Your assignment: Below is some data. Retype exactly the lines starting at the one with "Squeeze-Ausbruch ↑<br/>Ø +0,17" and ending at the one with "Signale heute<br/>5 kaufen".

————————

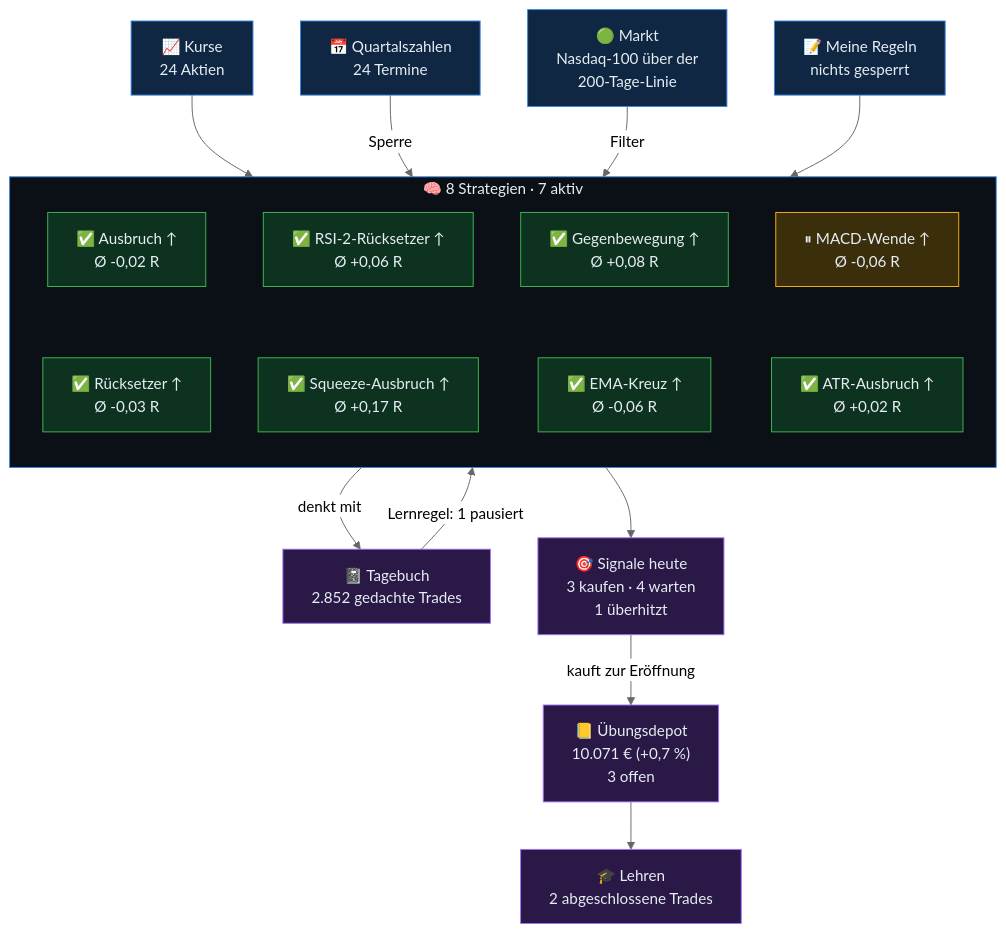
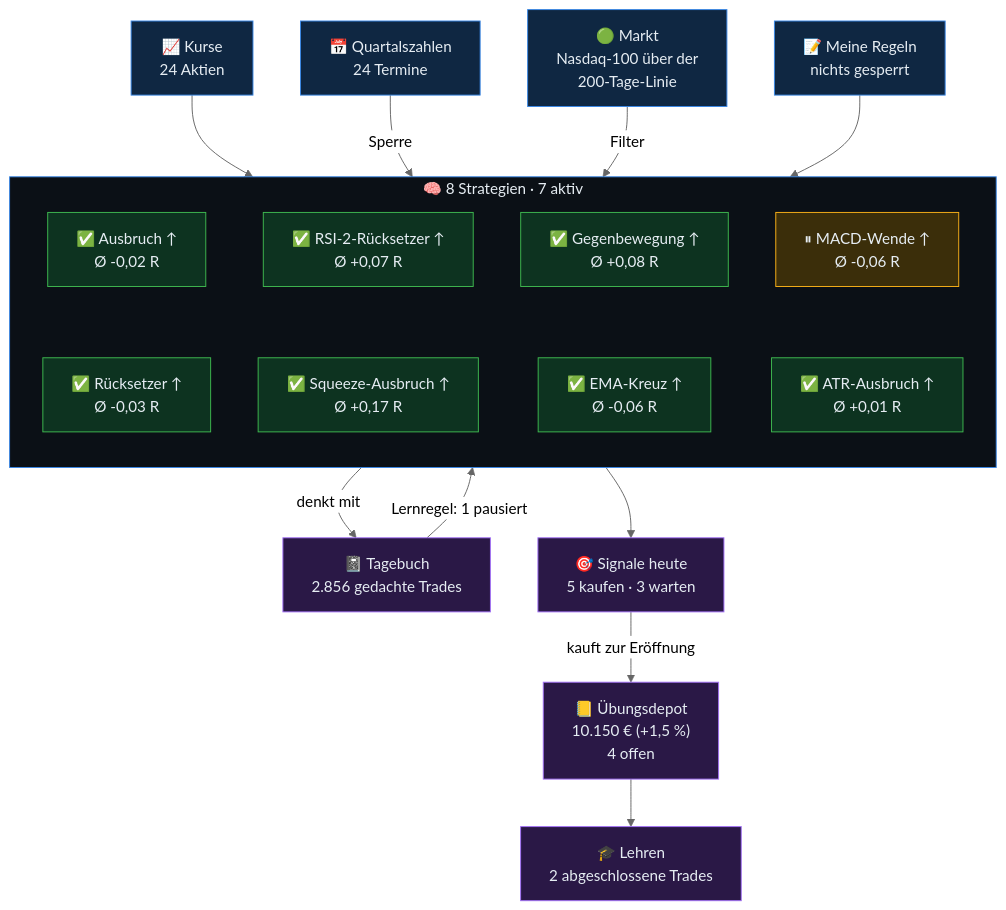
The diagram in gehirn/Start.md (sickingmalte-arch/Test-Bot), drawn with Mermaid (neutral theme) before and after one commit. The commit also changed other lines of this file and 38 other files, not shown here.

````diff
--- a/gehirn/Start.md
+++ b/gehirn/Start.md
@@ -9,47 +9,47 @@
 ```mermaid
 flowchart TB
   kurse["📈 Kurse<br/>24 Aktien"]
   termine["📅 Quartalszahlen<br/>24 Termine"]
   markt["🟢 Markt<br/>Nasdaq-100 über der<br/>200-Tage-Linie"]
   regeln["📝 Meine Regeln<br/>nichts gesperrt"]
   subgraph KERN["🧠 8 Strategien · 7 aktiv"]
     direction TB
     s0["✅ Ausbruch ↑<br/>Ø -0,02 R"]
-    s1["✅ RSI-2-Rücksetzer ↑<br/>Ø +0,06 R"]
+    s1["✅ RSI-2-Rücksetzer ↑<br/>Ø +0,07 R"]
     s2["✅ Gegenbewegung ↑<br/>Ø +0,08 R"]
     s3["⏸ MACD-Wende ↑<br/>Ø -0,06 R"]
     s4["✅ Rücksetzer ↑<br/>Ø -0,03 R"]
     s5["✅ Squeeze-Ausbruch ↑<br/>Ø +0,17 R"]
     s6["✅ EMA-Kreuz ↑<br/>Ø -0,06 R"]
-    s7["✅ ATR-Ausbruch ↑<br/>Ø +0,02 R"]
+    s7["✅ ATR-Ausbruch ↑<br/>Ø +0,01 R"]
     s0 ~~~ s4
     s1 ~~~ s5
     s2 ~~~ s6
     s3 ~~~ s7
   end
-  tb["📓 Tagebuch<br/>2.852 gedachte Trades"]
-  sig["🎯 Signale heute<br/>3 kaufen · 4 warten<br/>1 überhitzt"]
-  depot["📒 Übungsdepot<br/>10.071 € (+0,7 %)<br/>3 offen"]
+  tb["📓 Tagebuch<br/>2.856 gedachte Trades"]
+  sig["🎯 Signale heute<br/>5 kaufen · 3 warten"]
+  depot["📒 Übungsdepot<br/>10.150 € (+1,5 %)<br/>4 offen"]
   lehren["🎓 Lehren<br/>2 abgeschlossene Trades"]
   kurse --> KERN
   termine -->|Sperre| KERN
   markt -->|Filter| KERN
   regeln --> KERN
   KERN -->|denkt mit| tb
   tb -->|Lernregel: 1 pausiert| KERN
   KERN --> sig
   sig -->|kauft zur Eröffnung| depot
   depot --> lehren
   classDef ein fill:#0f2742,stroke:#3987e5,color:#e6edf3
   classDef rot fill:#3d1414,stroke:#f47067,color:#e6edf3
   classDef aktiv fill:#0d3320,stroke:#3fb950,color:#e6edf3
   classDef pausiert fill:#3b2e0a,stroke:#fab219,color:#e6edf3
   classDef aus fill:#22272e,stroke:#6e7681,color:#9ba7b4
   classDef aus2 fill:#2a1846,stroke:#a371f7,color:#e6edf3
   class kurse,termine,regeln ein
   class markt ein
   class tb,sig,depot,lehren aus2
   class s0,s1,s2,s4,s5,s6,s7 aktiv
   class s3 pausiert
   style KERN fill:#0b1016,stroke:#3987e5,color:#e6edf3
 ```
````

————————

Solution for this exercise:
     s5["✅ Squeeze-Ausbruch ↑<br/>Ø +0,17 R"]
     s6["✅ EMA-Kreuz ↑<br/>Ø -0,06 R"]
-    s7["✅ ATR-Ausbruch ↑<br/>Ø +0,02 R"]
+    s7["✅ ATR-Ausbruch ↑<br/>Ø +0,01 R"]
     s0 ~~~ s4
     s1 ~~~ s5
     s2 ~~~ s6
     s3 ~~~ s7
   end
-  tb["📓 Tagebuch<br/>2.852 gedachte Trades"]
-  sig["🎯 Signale heute<br/>3 kaufen · 4 warten<br/>1 überhitzt"]
-  depot["📒 Übungsdepot<br/>10.071 € (+0,7 %)<br/>3 offen"]
+  tb["📓 Tagebuch<br/>2.856 gedachte Trades"]
+  sig["🎯 Signale heute<br/>5 kaufen · 3 warten"]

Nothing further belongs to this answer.